CAPE FLATS NATURE

The approach that has been developed

Environmental Education


He also has got an Assistant Education Officer (AEO) qualification received at the Gold Field Environmental Education Centre. Prior to this, he was part of a year and a half Environmental Education learner ship through the Wildlife and Environment Society of South Africa (WESSA). He was in the employ of The South African National Biodiversity Institute as an Environmental Education Officer (EEO) for a period of 4 years. In 2009 he joined the City of Cape Town as an Environmental Education Officer intern. He was also involved in the planning and facilitating of AEO training for new recruits.

The approach that has been developed in the Cape Flats Nature partnership and beyond has been described in our book “Growing together – Thinking and practice of urban nature conservators” It operates as an instrument, or tool, which helps others to get the job done. One way of fulfilling this role is to co-host all community activities in partnership with community-based organisations or others working at community level. And Cape Flats Nature does not manage the partnership sites, but supports site management, who will be there for a long time, to work with community partners and manage the site in a way that integrates biodiversity and social development priorities. Urban nature conservation is complex and there is no text book on how to do it.

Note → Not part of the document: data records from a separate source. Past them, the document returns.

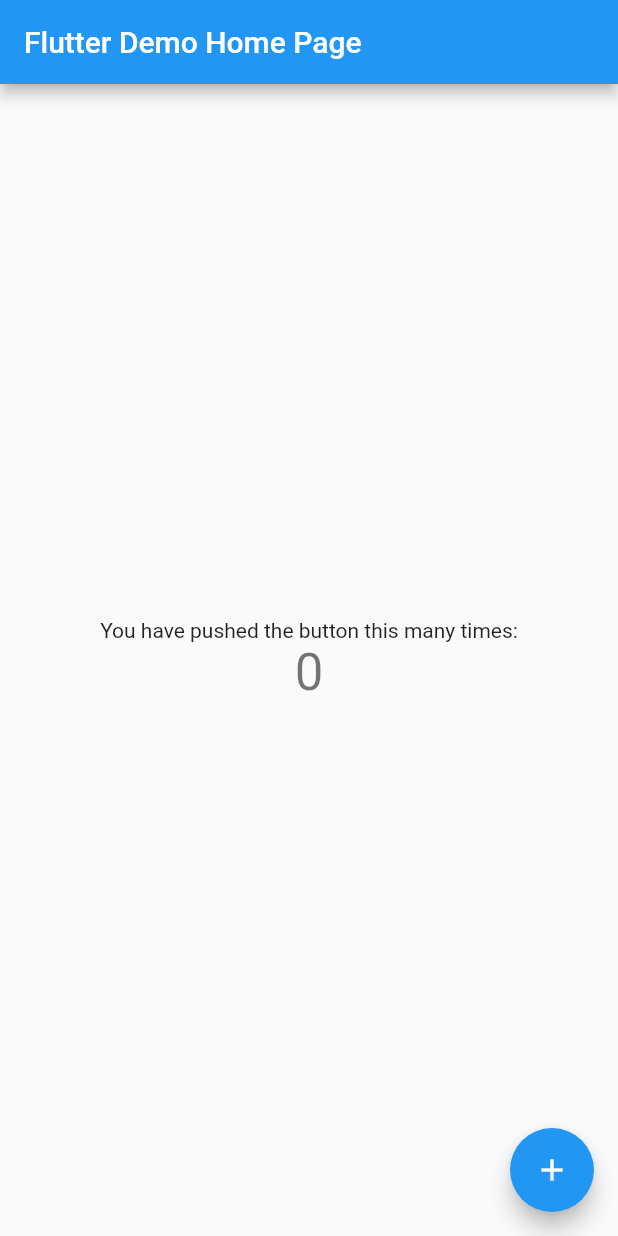
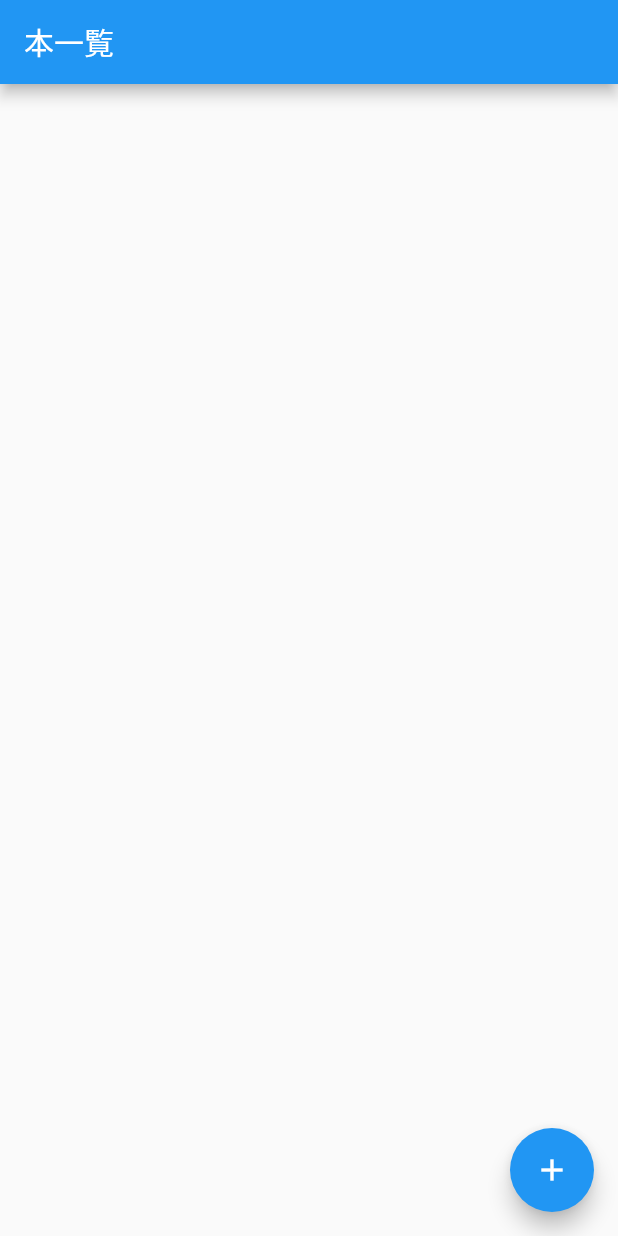
Before and after one commit to kazu098/flutter-practice, a Flutter app: the screen it shows after launch, on a phone screen of 412 x 824 dp. Run offline on Flutter 3.47's test engine with Material 2 defaults, Android fonts, the phone set to English and light mode, and no system bars; our stand-ins replace cloud_firestore, firebase_core; accounts and stored records are empty.

Commit message:
add firebase to flutter

```diff
--- /dev/null
+++ b/lib/book_list_page.dart
@@ -0,0 +1,42 @@
+import 'package:cloud_firestore/cloud_firestore.dart';
+import 'package:flutter/material.dart';
+
+class BookListPage extends StatelessWidget {
+  final Stream<QuerySnapshot> _usersStream =
+      FirebaseFirestore.instance.collection('books').snapshots();
+  @override
+  Widget build(BuildContext context) {
+    return Scaffold(
+      appBar: AppBar(
+        title: Text("本一覧"),
+      ),
+      body: Center(
+        child: StreamBuilder<QuerySnapshot>(
+          stream: _usersStream,
+          builder:
+              (BuildContext context, AsyncSnapshot<QuerySnapshot> snapshot) {
+            if (snapshot.connectionState == ConnectionState.waiting) {
+              return Text("Loading");
+            }
+
+            return ListView(
+              children: snapshot.data!.docs.map((DocumentSnapshot document) {
+                Map<String, dynamic> data =
+                    document.data()! as Map<String, dynamic>;
+                return ListTile(
+                  title: Text(data['title']),
+                  subtitle: Text(data['author']),
+                );
+              }).toList(),
+            );
+          },
+        ),
+      ),
+      floatingActionButton: FloatingActionButton(
+        onPressed: null,
+        tooltip: 'Increment',
+        child: const Icon(Icons.add),
+      ),
+    );
+  }
+}
--- a/lib/main.dart
+++ b/lib/main.dart
@@ -1,115 +1,22 @@
+import 'package:firebase_core/firebase_core.dart';
 import 'package:flutter/material.dart';
+import 'book_list_page.dart';
 
-void main() {
-  runApp(const MyApp());
+void main() async {
+  WidgetsFlutterBinding.ensureInitialized();
+  await Firebase.initializeApp();
+  runApp(MyApp());
 }
 
 class MyApp extends StatelessWidget {
-  const MyApp({Key? key}) : super(key: key);
-
-  // This widget is the root of your application.
   @override
   Widget build(BuildContext context) {
     return MaterialApp(
       title: 'Flutter Demo',
       theme: ThemeData(
-        // This is the theme of your application.
-        //
-        // Try running your application with "flutter run". You'll see the
-        // application has a blue toolbar. Then, without quitting the app, try
-        // changing the primarySwatch below to Colors.green and then invoke
-        // "hot reload" (press "r" in the console where you ran "flutter run",
-        // or simply save your changes to "hot reload" in a Flutter IDE).
-        // Notice that the counter didn't reset back to zero; the application
-        // is not restarted.
         primarySwatch: Colors.blue,
       ),
-      home: const MyHomePage(title: 'Flutter Demo Home Page'),
+      home: BookListPage(),
     );
   }
 }
-
-class MyHomePage extends StatefulWidget {
-  const MyHomePage({Key? key, required this.title}) : super(key: key);
-
-  // This widget is the home page of your application. It is stateful, meaning
-  // that it has a State object (defined below) that contains fields that affect
-  // how it looks.
-
-  // This class is the configuration for the state. It holds the values (in this
-  // case the title) provided by the parent (in this case the App widget) and
-  // used by the build method of the State. Fields in a Widget subclass are
-  // always marked "final".
-
-  final String title;
-
-  @override
-  State<MyHomePage> createState() => _MyHomePageState();
-}
-
-class _MyHomePageState extends State<MyHomePage> {
-  int _counter = 0;
-
-  void _incrementCounter() {
-    setState(() {
-      // This call to setState tells the Flutter framework that something has
-      // changed in this State, which causes it to rerun the build method below
-      // so that the display can reflect the updated values. If we changed
-      // _counter without calling setState(), then the build method would not be
-      // called again, and so nothing would appear to happen.
-      _counter++;
-    });
-  }
-
-  @override
-  Widget build(BuildContext context) {
-    // This method is rerun every time setState is called, for instance as done
-    // by the _incrementCounter method above.
-    //
-    // The Flutter framework has been optimized to make rerunning build methods
-    // fast, so that you can just rebuild anything that needs updating rather
-    // than having to individually change instances of widgets.
-    return Scaffold(
-      appBar: AppBar(
-        // Here we take the value from the MyHomePage object that was created by
-        // the App.build method, and use it to set our appbar title.
-        title: Text(widget.title),
-      ),
-      body: Center(
-        // Center is a layout widget. It takes a single child and positions it
-        // in the middle of the parent.
-        child: Column(
-          // Column is also a layout widget. It takes a list of children and
-          // arranges them vertically. By default, it sizes itself to fit its
-          // children horizontally, and tries to be as tall as its parent.
-          //
-          // Invoke "debug painting" (press "p" in the console, choose the
-          // "Toggle Debug Paint" action from the Flutter Inspector in Android
-          // Studio, or the "Toggle Debug Paint" command in Visual Studio Code)
-          // to see the wireframe for each widget.
-          //
-          // Column has various properties to control how it sizes itself and
-          // how it positions its children. Here we use mainAxisAlignment to
-          // center the children vertically; the main axis here is the vertical
-          // axis because Columns are vertical (the cross axis would be
-          // horizontal).
-          mainAxisAlignment: MainAxisAlignment.center,
-          children: <Widget>[
-            const Text(
-              'You have pushed the button this many times:',
-            ),
-            Text(
-              '$_counter',
-              style: Theme.of(context).textTheme.headline4,
-            ),
-          ],
-        ),
-      ),
-      floatingActionButton: FloatingActionButton(
-        onPressed: _incrementCounter,
-        tooltip: 'Increment',
-        child: const Icon(Icons.add),
-      ), // This trailing comma makes auto-formatting nicer for build methods.
-    );
-  }
-}
```
Also changed, not shown: pubspec.yaml (+2 -70 lines), pubspec.lock, 10 other files.
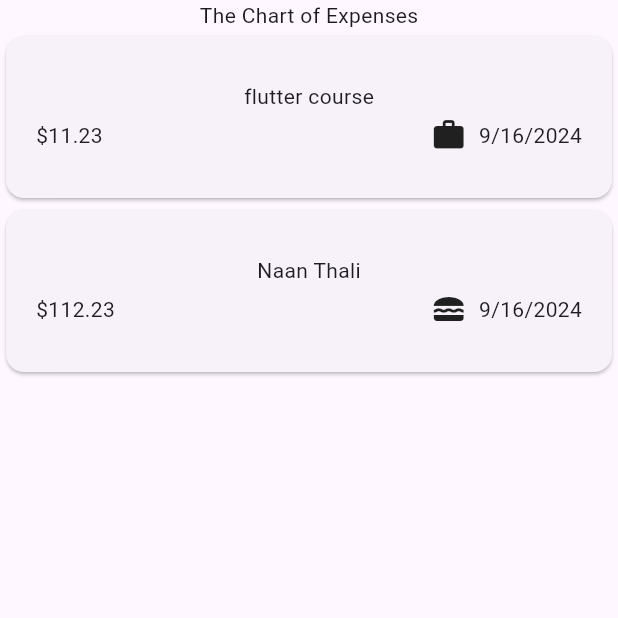
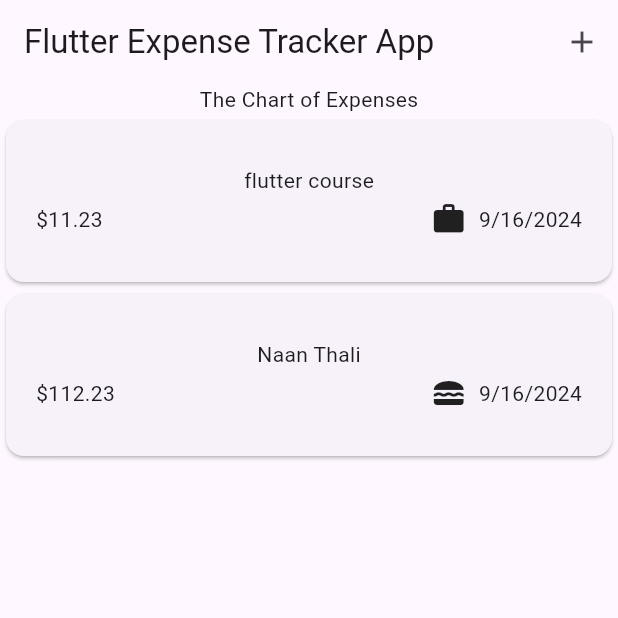
Before and after one commit to Roshan9760/Flutter-Learning-Module-3, a Flutter app: the screen it shows after launch, on a phone screen of 412 x 824 dp, the top half of it. Run offline on Flutter 3.47's test engine with Material 3 defaults, Android fonts, the light colour scheme and no system bars.

Commit message:
adding appBar with action button

```diff
--- a/lib/main.dart
+++ b/lib/main.dart
@@ -2,8 +2,9 @@ import 'package:expensetrackerapp/widget/expenses.dart';
 import 'package:flutter/material.dart';
 
 void main() {
-  runApp(const MaterialApp(
-      home: Exprenses(),
+  runApp( MaterialApp(
+    theme: ThemeData(useMaterial3: true),
+      home:const Exprenses(),
     ),
   );
 }
--- a/lib/widget/expenses.dart
+++ b/lib/widget/expenses.dart
@@ -26,6 +26,15 @@ class _ExprensesSatate extends State<Exprenses> {
   @override
   Widget build(context) {
     return Scaffold(
+      appBar: AppBar(
+        title:const Text("Flutter Expense Tracker App"),
+        actions: [
+          IconButton(
+            onPressed: (){},
+            icon:const  Icon(Icons.add),
+            ),
+        ],
+      ),
       body: Center(
         child: Column(
           mainAxisAlignment: MainAxisAlignment.center,
```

So Cape Flats Nature has used an approach of experimenting and learning from practice so that we grow our understanding of what it takes to do conservation in the context of urban poverty. The tools we have used to facilitate learning from practice are regular reviews, evaluations and case studies. These processes have involved creating “safe spaces” where we are able to be open about difficulties as well as successes. When we introduce case studies we remind each other to listen deeply, not to interrupt and not to judge. This has meant building the capacity of conservation managers to engage with people, and building the capacity of community organisations to engage with conservation sites. Most of the people who manage conservation sites are trained as nature conservators and may not have “people” skills.